Detailed analysis of hourly "pings" to and from a stationary satellite positioned over the central Indian Ocean has led authorities to conclude definitively that Malaysia Airlines Flight 370 must have gone down in the southern part of the ocean.
Days after the plane disappeared, analysts at satellite provider Inmarsat used the precise time delay during transmission of those pings to calculate how far the plane was from the satellite, defining two vast circular arcs sweeping across south-central Asia and the Indian Ocean.
Now, an analysis of the shifting frequency of the signals — in the way the sound of a police siren changes as it comes toward you, then speeds away — and comparisons with signals from other planes in the region at the time has allowed the analysts to discount the northern arc and to zero in on a more defined final known position in the southern Indian Ocean, west of Australia.
Tim Farrar, president of TMF Associates, a Menlo Park, Calif.-based satellite consulting company, said further analysis of the satellite signals could help narrow the search area.
It could also help determine whether the plane was traveling for the last part of its journey in a straight line at a constant speed, with no apparent pilot intervention.
If so, that would raise the possibility that the plane was on autopilot before plunging into the ocean, with the pilots — and perhaps the passengers — incapacitated, possibly already dead.
Airliners use a satellite connection while out of radio range over the ocean for voice communication with the pilots and also to carry text messages to the airline operations base via the jet's data-communications link, the Aircraft Communications Addressing and Reporting System, or ACARS.
ACARS sent its last transmission a half-hour after takeoff. The last radio contact with the plane was 38 minutes into the flight; the jet dropped off radar screens minutes later. Even if ACARS was either turned off by someone or ceased functioning because of some system failure, the satellite connection remained.
Just as a cellphone communicates with cell towers so that the network can reach it with an incoming call, the Inmarsat satellite sends an hourly message to the terminal on board the airplane to check that it is still connected.
In response, the terminal sends back a ping to say, yes, it's still there.
The final ping from Flight 370 was sent at 8:11 a.m. local time, 7½ hours after the jet took off from Kuala Lumpur.
The pings identified the airplane as Flight 370 but contained no direct location data.
Nevertheless, Farrar, who said he spoke with both Inmarsat and the designers of the satellite equipment on the airplane, explained how it's possible to use the raw ping data to deduce location information.

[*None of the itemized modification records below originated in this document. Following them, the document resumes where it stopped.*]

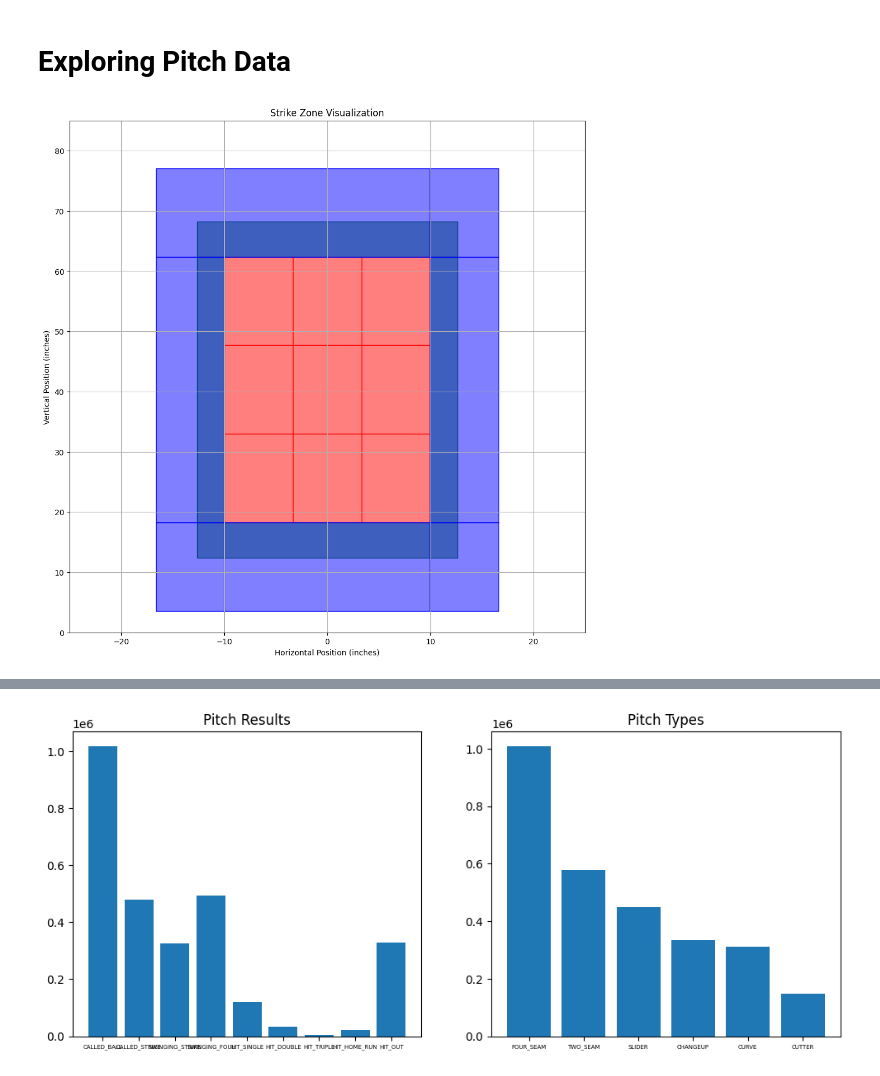
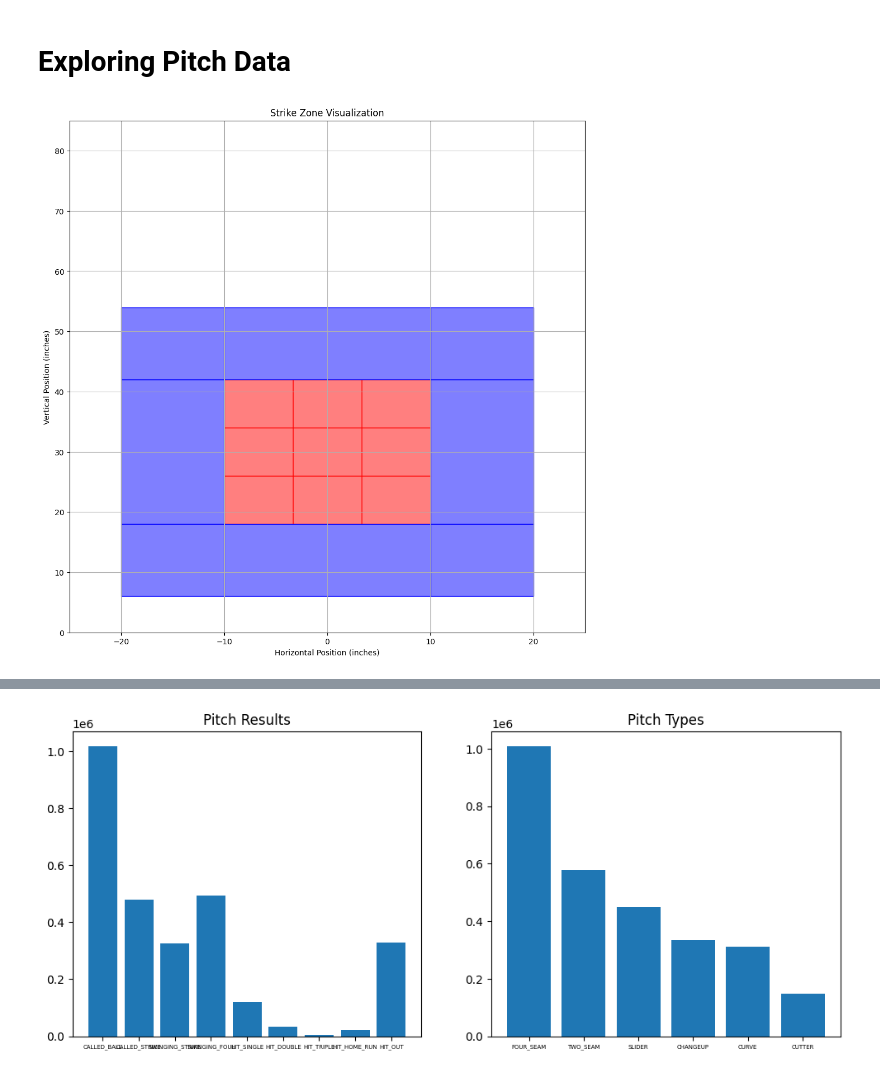
Before and after one commit to BOBONA/ZeroSumBaseball, a Jupyter notebook: src/data/statistics.ipynb, the cells around one changed output, grey strips where cells are left out. Saved outputs shown, nothing was run; the diff lists cells and outputs as text; code cells hidden in the pictures.

Commit message:
zones fixed up, might still be a problem in the optimal policy

```diff
--- a/src/data/statistics.ipynb
+++ b/src/data/statistics.ipynb
@@ -22,43 +20,43 @@ Loading baseball data from cache... done
 import matplotlib.pyplot as plt
 import matplotlib.colors as mcolors
 from matplotlib import patches
-from src.model.zones import Zone, ZONES, Inf, STRIKE_ZONE_LEFT, STRIKE_ZONE_X_STEP, STRIKE_ZONE_RIGHT, STRIKE_ZONE_TOP, STRIKE_ZONE_Y_STEP, STRIKE_ZONE_BOTTOM
 
 
-def visualize_zones(zones: list[Zone]):
+def visualize_zones(zones: Zones):
     """Visualizes the zones on a simple plot"""
 
     fig, ax = plt.subplots(figsize=(12, 12))
-    for zone in zones:
+    for zone in zones.ZONES:
         if zone.is_strike:
             edge_color = 'red'
         elif zone.is_borderline:
             edge_color = 'green'
         else:
             edge_color = 'blue'
 
-        left = zone.left if zone.left != -Inf else STRIKE_ZONE_LEFT - STRIKE_ZONE_X_STEP
-        right = zone.right if zone.right != Inf else STRIKE_ZONE_RIGHT + STRIKE_ZONE_X_STEP
-        top = zone.top if zone.top != Inf else STRIKE_ZONE_TOP + STRIKE_ZONE_Y_STEP
-        bottom = zone.bottom if zone.bottom != -Inf else STRIKE_ZONE_BOTTOM - STRIKE_ZONE_Y_STEP
+        Inf = float('inf')
+        left = zone.left if zone.left != -Inf else zones.STRIKE_ZONE_LEFT - zones.STRIKE_ZONE_WIDTH / 2
+        right = zone.right if zone.right != Inf else zones.STRIKE_ZONE_RIGHT + zones.STRIKE_ZONE_WIDTH / 2
+        top = zone.top if zone.top != Inf else zones.STRIKE_ZONE_TOP + zones.STRIKE_ZONE_HEIGHT / 2
+        bottom = zone.bottom if zone.bottom != -Inf else zones.STRIKE_ZONE_BOTTOM - zones.STRIKE_ZONE_HEIGHT / 2
 
         edge_rgb = mcolors.to_rgba(edge_color)
         face_color = edge_rgb[:3] + (0.5,)
 
         rect = patches.Rectangle((left, bottom), right - left, top - bottom,
                                  linewidth=1, edgecolor=edge_color, facecolor=face_color)
         ax.add_patch(rect)
 
     plt.xlim(-25, 25)
     plt.ylim(0, 85)
     plt.xlabel('Horizontal Position (inches)')
     plt.ylabel('Vertical Position (inches)')
     plt.title('Strike Zone Visualization')
     plt.grid(True)
     plt.show()
 
-visualize_zones(ZONES)
+visualize_zones(Zones())
 # %% [output]
-[figure, old version]
+[figure, new version]
 # %%
 pitch_types = torch.zeros(len(PitchType))
```
Also changed, not shown: parts of 10 cells of this notebook, 12 other files.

The time the response ping takes to travel from the plane to the satellite hovering 23,000 miles above the Indian Ocean varies according to the distance the signal must traverse.
The satellite recorded at what point in the predetermined transmission time slot the ping from Flight 370 arrived, and so established how far away the jet was.
It was this data that convinced the Malaysian authorities, a week after the plane disappeared, to reorient the search toward two arcs in a large radius around the satellite.